The backgrounder says recommendations from the interlocutor should identify core elements of a new framework that preserve the dignity of Indigenous children and communities, and set out responsibilities for unmarked burial sites, and facilitate dialogue with provinces and territories for matters arising within their jurisdiction and with other relevant institutions, including churches.

The government says the new framework should help build a relationship between Indigenous peoples and Canada as it relates to unmarked burial sites that: facilitates communications between Indigenous peoples and the government; is based on developing and strengthening trust; uses engagement processes that are culturally appropriate; and can serve as a model for future initiatives or lead to recommendations for a new approach to engagement on issues of common concern to the government and Indigenous peoples.”

The special interlocutor is to create a process for the government and Indigenous peoples to “openly engage, communicate and work together on legal issues of common concern.”

The government says information collected by the special interlocutor will help to ensure that Canada’s laws respect and protect unmarked graves and burial sites, and that the government better understands the needs of Indigenous peoples “as we walk the path of healing and reconciliation.”

At the press conference Carolyn Bennett, minister of Crown-Indigenous relations, Indigenous Services Minister Marc Miller and Canadian Heritage Minister Steven Guilbeault announced $321 million in additional support for “Indigenous-led, survivor-centric and culturally informed initiatives and investments to help Indigenous communities respond to and heal from the ongoing impacts of residential schools.”

Of that funding, $83 million will supplement existing investments for community-led processes to research and locate burial sites as well as to commemorate and memorialize the children who died at residential schools.

This is in addition to the $27.1 million which is part of the $33.8 million committed in the 2019 federal budget to implement the Truth and Reconciliation Commission’s Calls to Action 72 to 76 — bringing the government’s commitment to implement the TRC recommendations to $116.8 million.

Bennett said work has also started within the government to establish a National Advisory Committee to advise communities and Ottawa on the work to locate burial sites. That committee, created in consultation with national Indigenous organizations, will consist of Indigenous knowledge holders, and experts in areas such as archaeology, forensics, pathology and mental health, she said.

Marc Miller, Indigenous Services Minister

Marc Miller, Indigenous Services Minister

Residential school buildings hold painful memories, and many communities are currently discussing what they want to do with these structures going forward. Miller said Canada will provide $100.1 million over two years to support community plans to manage the buildings — whether those plans include demolition, rehabilitation or the construction of new facilities on reserve so that activities currently taking place in the former institutions can continue. Communities can access that support, as well as support for the location, commemoration and memorialization of remains, through the Residential Schools Missing Children - Community Support Funding Program.

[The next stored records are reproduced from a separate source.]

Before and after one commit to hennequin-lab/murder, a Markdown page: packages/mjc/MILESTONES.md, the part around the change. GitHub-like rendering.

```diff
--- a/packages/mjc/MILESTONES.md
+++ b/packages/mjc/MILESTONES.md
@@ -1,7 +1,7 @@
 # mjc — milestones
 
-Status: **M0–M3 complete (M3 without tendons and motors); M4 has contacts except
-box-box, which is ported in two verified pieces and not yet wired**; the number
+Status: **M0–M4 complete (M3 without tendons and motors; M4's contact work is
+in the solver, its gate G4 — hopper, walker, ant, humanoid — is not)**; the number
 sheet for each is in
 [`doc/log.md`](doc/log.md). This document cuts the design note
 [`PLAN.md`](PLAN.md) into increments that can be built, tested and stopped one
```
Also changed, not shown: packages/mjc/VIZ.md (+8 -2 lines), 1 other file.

The government said it remains committed “to ensuring that the tragic history and ongoing legacy of residential schools is never forgotten.” To support these efforts, it said $9.6 million over three years will be provided, in addition to the $13.4 million over five years already announced in the 2021 federal budget. The money will support initiatives that commemorate the history and ongoing legacy of residential schools, including events and activities marking the National Day for Truth and Reconciliation, which is to be observed for the first time Sept. 30, 2021.

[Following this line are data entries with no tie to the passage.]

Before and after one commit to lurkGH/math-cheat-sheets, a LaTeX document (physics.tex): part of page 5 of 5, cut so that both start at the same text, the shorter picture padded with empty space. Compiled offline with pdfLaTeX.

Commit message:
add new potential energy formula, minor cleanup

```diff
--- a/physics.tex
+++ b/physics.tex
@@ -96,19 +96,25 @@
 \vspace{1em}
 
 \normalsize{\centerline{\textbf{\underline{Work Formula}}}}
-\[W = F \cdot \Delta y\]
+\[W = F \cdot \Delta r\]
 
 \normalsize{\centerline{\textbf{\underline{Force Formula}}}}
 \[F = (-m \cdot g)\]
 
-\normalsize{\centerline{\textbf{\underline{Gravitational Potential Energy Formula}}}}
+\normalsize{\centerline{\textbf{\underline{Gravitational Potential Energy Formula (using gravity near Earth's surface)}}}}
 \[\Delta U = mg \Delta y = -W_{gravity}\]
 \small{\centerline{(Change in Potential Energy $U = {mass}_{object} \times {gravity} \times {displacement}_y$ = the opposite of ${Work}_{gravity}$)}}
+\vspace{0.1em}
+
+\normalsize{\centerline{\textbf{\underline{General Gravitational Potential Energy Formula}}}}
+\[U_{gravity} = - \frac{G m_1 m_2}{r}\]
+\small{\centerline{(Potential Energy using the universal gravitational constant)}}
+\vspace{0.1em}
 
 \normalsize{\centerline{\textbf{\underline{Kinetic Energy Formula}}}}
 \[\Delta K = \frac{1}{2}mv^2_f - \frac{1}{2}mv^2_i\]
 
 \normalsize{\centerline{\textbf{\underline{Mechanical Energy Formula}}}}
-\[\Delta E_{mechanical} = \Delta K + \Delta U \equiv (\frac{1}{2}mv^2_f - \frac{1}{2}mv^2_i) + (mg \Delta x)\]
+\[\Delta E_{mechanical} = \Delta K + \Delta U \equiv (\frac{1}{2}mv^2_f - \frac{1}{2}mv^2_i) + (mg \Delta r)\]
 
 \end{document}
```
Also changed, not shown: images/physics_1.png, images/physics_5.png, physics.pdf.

The government said an additional $20 million in new funding will be set aside to build a national monument in Ottawa to honour Survivors and all the children who were taken from their families and communities.

If you have any information, story ideas or news tips for The Lawyer’s Daily please contact Cristin Schmitz at Cristin.Schmitz@lexisnexis.ca or at 613-820-2794.